He shrugged and paused to shift his weight a little, making the fire escape squeal in protest. “I haven’t seen you in a while, Sunshine. Maybe I missed you.”

I really hated his pet name for me. It wasn’t meant as a term of endearment, though sometimes he did seem oddly fond of me . . . in the way a lion would be fond of a gazelle. No, Sunshine was merely a dig at my name. My mother saw Apolline in a book of baby names when she was pregnant with me, and fell in love with it. It means “sunshine,” and she thought it was fitting, in light of our family’s profession. It’s unique, and I’ve come to like it, though if I’d had a normal childhood with other kids to tease me, I might have cursed her for it. Instead, I grew up with my mother as my sole teacher and friend: an often lonely life, but it was all I’d ever known. Now she was gone, and the vampire responsible was perched a few feet away on a rusty fire escape, grinning at me as though we were just two pals having a late night chat.

Thinking of my mother again wasn’t helping ease my annoyance with him. “Sorry, but the only time I want to see you is when I’ve finally been sent out to kill you. And I will be sent after you one of these days.”
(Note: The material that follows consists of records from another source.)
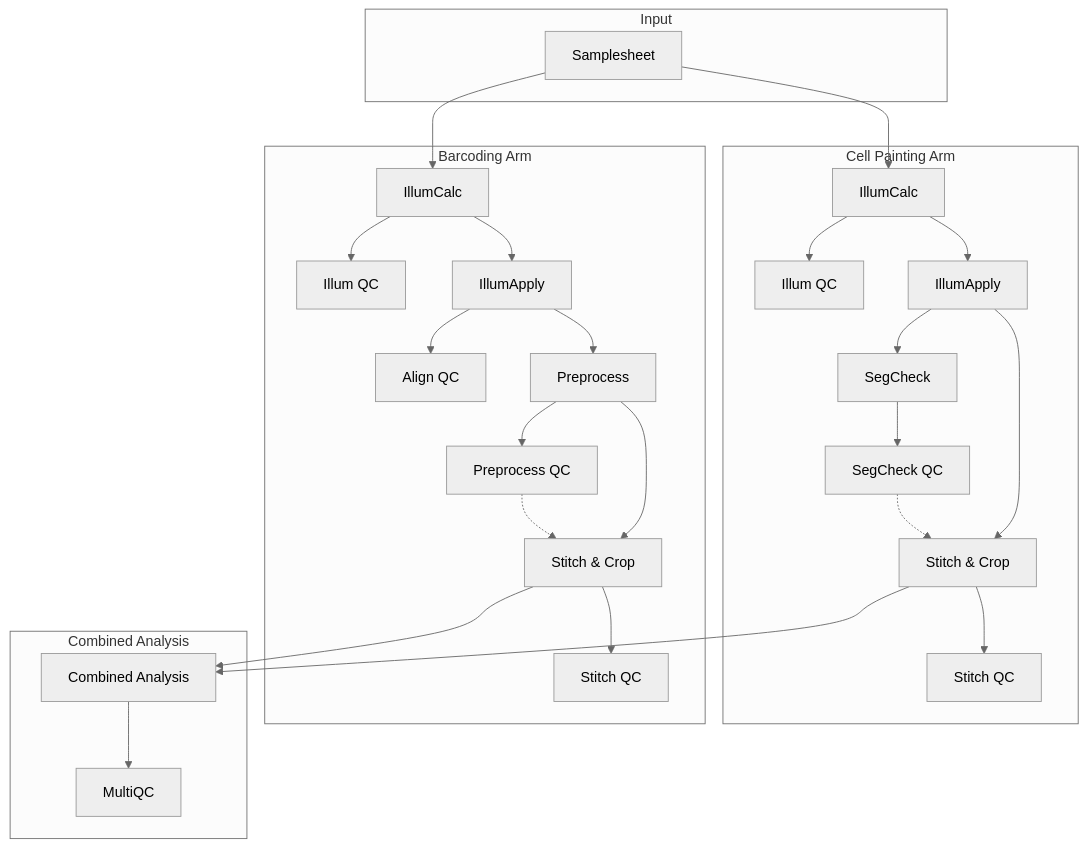
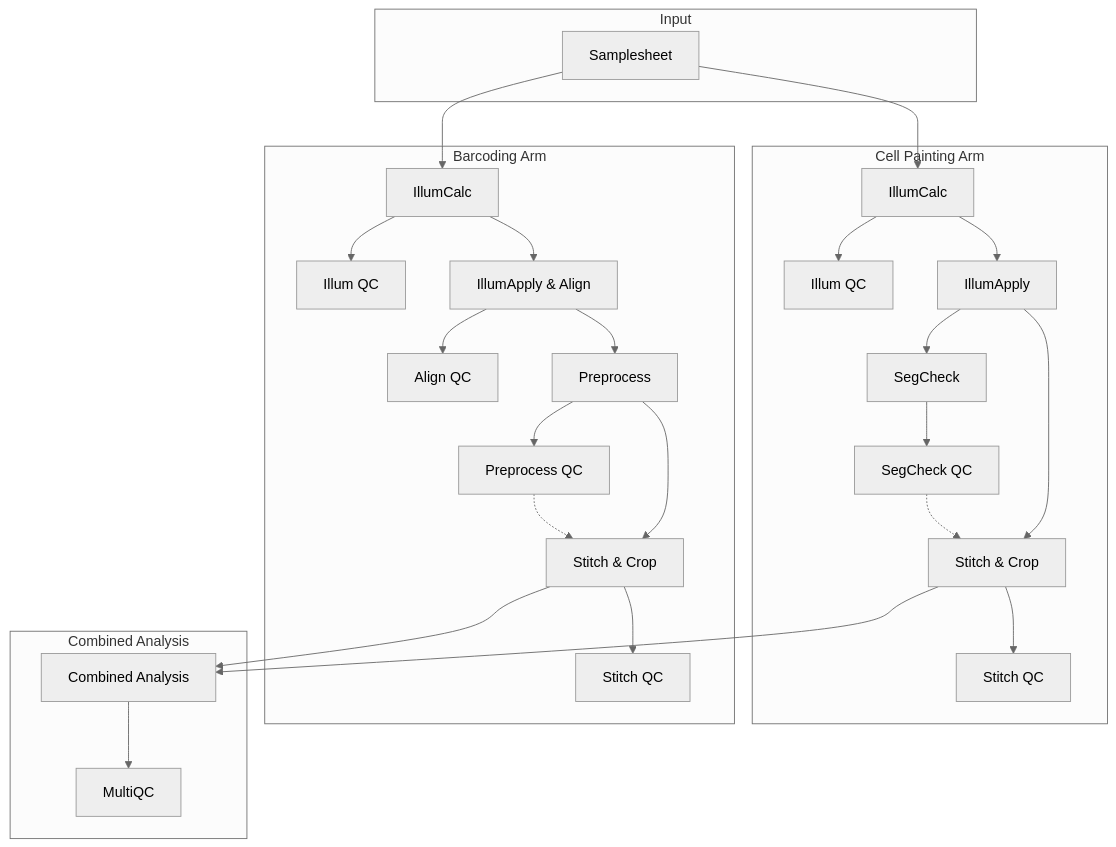
The diagram in docs/guide.md (broadinstitute/nf-pooled-cellpainting), drawn with Mermaid (neutral theme) before and after one commit. The commit also changed other lines of this file and 5 other files, not shown here.

````diff
--- a/docs/guide.md
+++ b/docs/guide.md
@@ -34,56 +23,56 @@
 ```mermaid
 flowchart TD
     subgraph Input
         Samplesheet[Samplesheet]
     end
 
     subgraph "Cell Painting Arm"
         CP_IllumCalc[IllumCalc]
         CP_IllumQC[Illum QC]
         CP_IllumApply[IllumApply]
         CP_SegCheck[SegCheck]
         CP_SegCheckQC[SegCheck QC]
         CP_StitchCrop[Stitch & Crop]
         CP_StitchQC[Stitch QC]
     end
 
     subgraph "Barcoding Arm"
         BC_IllumCalc[IllumCalc]
         BC_IllumQC[Illum QC]
-        BC_IllumApply[IllumApply]
+        BC_IllumApply[IllumApply & Align]
         BC_AlignQC[Align QC]
         BC_Preprocess[Preprocess]
         BC_PreprocessQC[Preprocess QC]
         BC_StitchCrop[Stitch & Crop]
         BC_StitchQC[Stitch QC]
     end
 
     subgraph "Combined Analysis"
         CombinedAnalysis[Combined Analysis]
         MultiQC[MultiQC]
     end
 
     Samplesheet --> CP_IllumCalc
     Samplesheet --> BC_IllumCalc
 
     CP_IllumCalc --> CP_IllumQC
     CP_IllumCalc --> CP_IllumApply
     CP_IllumApply --> CP_SegCheck
     CP_SegCheck --> CP_SegCheckQC
     CP_SegCheckQC -.-> CP_StitchCrop
     CP_IllumApply --> CP_StitchCrop
     CP_StitchCrop --> CP_StitchQC
 
     BC_IllumCalc --> BC_IllumQC
     BC_IllumCalc --> BC_IllumApply
     BC_IllumApply --> BC_AlignQC
     BC_IllumApply --> BC_Preprocess
     BC_Preprocess --> BC_PreprocessQC
     BC_PreprocessQC -.-> BC_StitchCrop
     BC_Preprocess --> BC_StitchCrop
     BC_StitchCrop --> BC_StitchQC
 
     CP_StitchCrop --> CombinedAnalysis
     BC_StitchCrop --> CombinedAnalysis
     CombinedAnalysis --> MultiQC
 ```
````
“Such threats,” he sighed, finally dropping the smile. “And here I was trying to be friendly.”

“No, you were trying to get me out of this room,” I countered. “You can flirt with me all you like; it’s not going to do any good.”

“I thought you enjoyed our wee game.”


“Admit it, Sunshine, life wouldn’t be nearly as exciting without me.” He was enjoying himself, the sick bastard.

“Exciting isn’t the word I’d use. You following me around isn’t a game, not to me. Your existence does nothing positive for my life, Cristof, and no amount of charm will make me forget what you’ve done.”

He leaned back on his heels, that self-satisfied smirk back on his face. “Such fire you have . . . just like your ma.”

Anger flared inside of me and I started to lunge at him, but stopped before I stupidly flung myself against the glass. In my rage, I’d almost forgotten the window was still closed. That would have just been embarrassing.

“Now you’re upset. Was it something I said?” he asked with mock innocence. He reached out and traced a gloved finger along the glass, leaving a faint trail in the grime as though he were outlining my cheek. “You remind me of her more every time I see you. You have her fighting spirit, too. Just remember, lass, that’s as much a weakness as it is a strength. You wouldn’t be the first Greer I bested, but if you don’t mind yourself, you might be the last.” He swiped his finger across the window in front of my neck, then winked, grabbed the railing behind him and vaulted over it, disappearing into the night before I could manage a response.

I stared at the empty fire escape, unable to move. He always did this; he knew just how to get to me. It was nothing but a game to him, and no matter how hard I tried not to, I played along every damn time. One of these days, I wouldn’t be able to control myself and one of us would end up dead. If I wasn’t more careful, it was likely to be me.

On to Chapter Two